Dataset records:
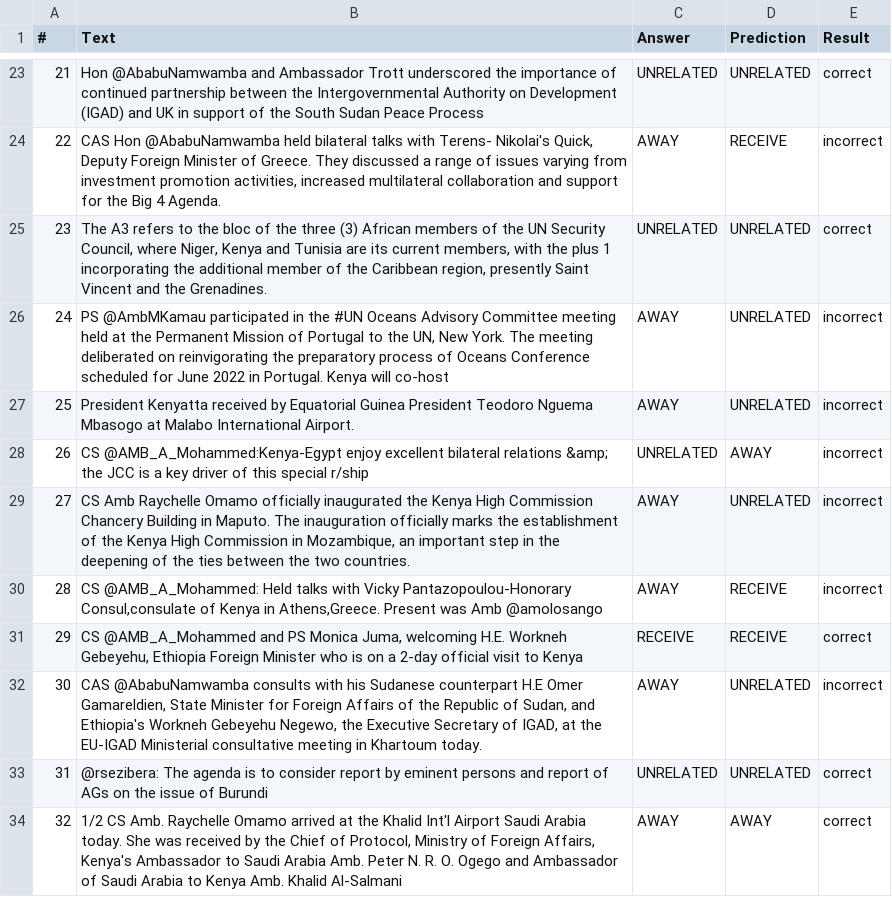
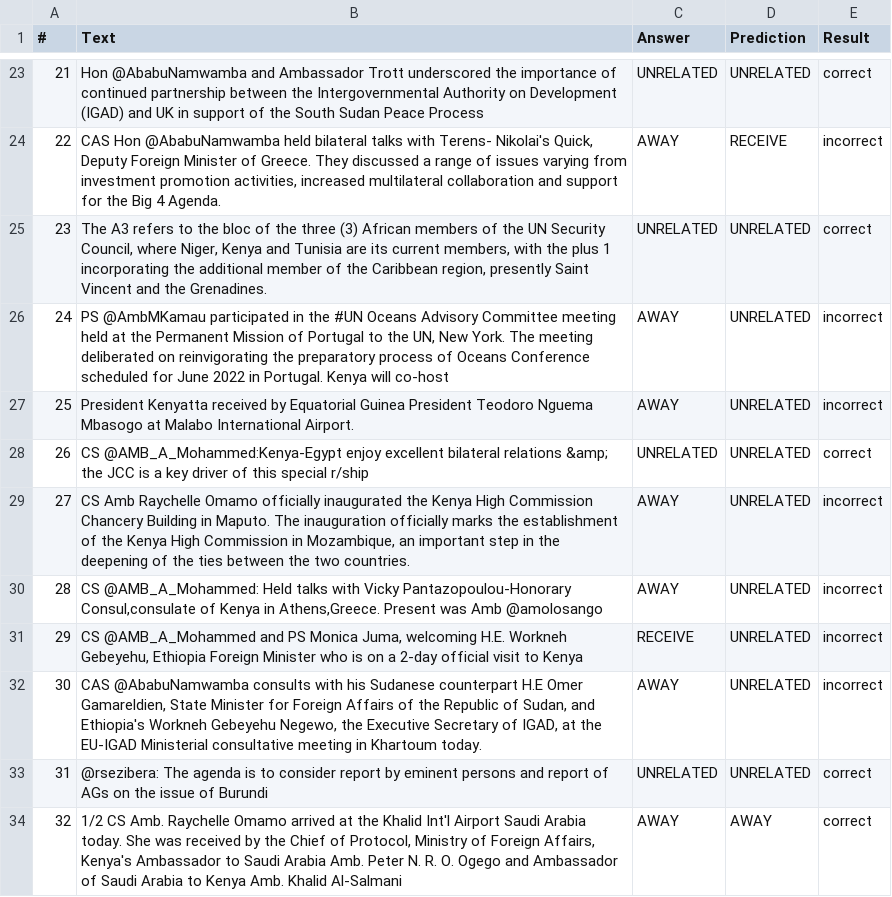
Before and after one commit to kn58buff/Twitter-Scraping, a CSV file: data/model_training/200_samples/test_score_0.csv, drawn as a sheet; only a part is shown, gaps mark what is left out; the diff covers the shown part only; the diff names each change by its address in the sheet, - before the commit and + after, or states it on an @@ line.

```diff
--- a/data/model_training/200_samples/test_score_0.csv
+++ b/data/model_training/200_samples/test_score_0.csv
-D28 (Prediction): AWAY
+D28 (Prediction): UNRELATED
-E28 (Result): incorrect
+E28 (Result): correct
-D30:D31 (Prediction): RECEIVE
+D30:D31 (Prediction): UNRELATED
-E31 (Result): correct
+E31 (Result): incorrect
```
Also changed, not shown: 24 edited cells elsewhere in this file, data/model_training/200_samples/test_score_1.csv, data/model_training/200_samples/test_score_2.csv, 8 other files.
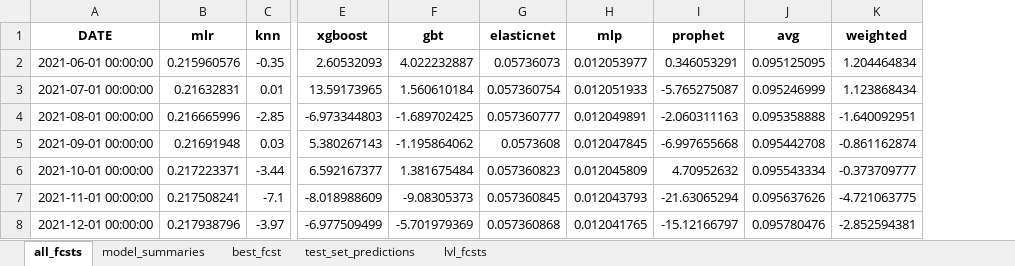
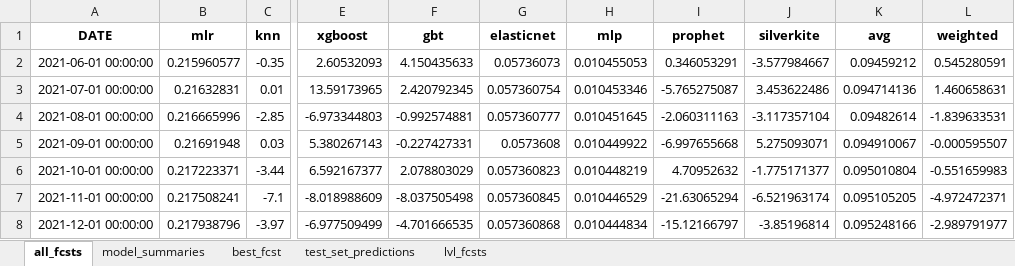
Before and after one commit to mikekeith52/scalecast, an Excel workbook: examples/housing_results.xlsx, sheet all_fcsts, drawn as a sheet; only a part is shown, gaps mark what is left out; values as stored, in another font and other column widths than the file's, no borders; addresses are those after the commit; the diff covers the shown part only; the diff names each change by its address in the sheet, - before the commit and + after, or states it on an @@ line.

```diff
--- a/examples/housing_results.xlsx (sheet all_fcsts)
+++ b/examples/housing_results.xlsx (sheet all_fcsts)
+column J (silverkite), rows 2-8: -3.577984667 | 3.453622486 | -3.117357104 | 5.275093071 | -1.775171377 | -6.521963174 | -3.85196814
-B2 (mlr): 0.215960576
+B2 (mlr): 0.215960577
-F2 (gbt): 4.022232887
+F2 (gbt): 4.150435633
-H2 (mlp): 0.012053977
+H2 (mlp): 0.010455053
-K2 (avg): 0.095125095
+K2 (avg): 0.09459212
-L2 (weighted): 1.204464834
+L2 (weighted): 0.545280591
-F3 (gbt): 1.560610184
+F3 (gbt): 2.420792345
-H3 (mlp): 0.012051933
+H3 (mlp): 0.010453346
-K3 (avg): 0.095246999
+K3 (avg): 0.094714136
-L3 (weighted): 1.123868434
+L3 (weighted): 1.460658631
-F4 (gbt): -1.689702425
+F4 (gbt): -0.992574881
-H4 (mlp): 0.012049891
+H4 (mlp): 0.010451645
-K4 (avg): 0.095358888
+K4 (avg): 0.09482614
-L4 (weighted): -1.640092951
+L4 (weighted): -1.839633531
-F5 (gbt): -1.195864062
+F5 (gbt): -0.227427331
-H5 (mlp): 0.012047845
+H5 (mlp): 0.010449922
-K5 (avg): 0.095442708
+K5 (avg): 0.094910067
-L5 (weighted): -0.861162874
+L5 (weighted): -0.000595507
-F6 (gbt): 1.381675484
+F6 (gbt): 2.078803029
-H6 (mlp): 0.012045809
+H6 (mlp): 0.010448219
-K6 (avg): 0.095543334
+K6 (avg): 0.095010804
-L6 (weighted): -0.373709777
+L6 (weighted): -0.551659983
-F7 (gbt): -9.08305373
+F7 (gbt): -8.037505498
-H7 (mlp): 0.012043793
+H7 (mlp): 0.010446529
-K7 (avg): 0.095637626
+K7 (avg): 0.095105205
-L7 (weighted): -4.721063775
+L7 (weighted): -4.972472371
-F8 (gbt): -5.701979369
+F8 (gbt): -4.701666535
-H8 (mlp): 0.012041765
+H8 (mlp): 0.010444834
-K8 (avg): 0.095780476
+K8 (avg): 0.095248166
-L8 (weighted): -2.852594381
+L8 (weighted): -2.989791977
```
Also changed, not shown: 70 edited cells elsewhere in this sheet, sheet lvl_fcsts, sheet model_summaries, sheet test_set_predictions, examples/housing_different_levels_results.xlsx, 25 other files.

WHAT THIS TASK INVOLVES: The word to find is "edited". Copy every line of the records that holds it.

EXPECTED ANSWER:
Also changed, not shown: 24 edited cells elsewhere in this file, data/model_training/200_samples/test_score_1.csv, data/model_training/200_samples/test_score_2.csv, 8 other files.
Also changed, not shown: 70 edited cells elsewhere in this sheet, sheet lvl_fcsts, sheet model_summaries, sheet test_set_predictions, examples/housing_different_levels_results.xlsx, 25 other files.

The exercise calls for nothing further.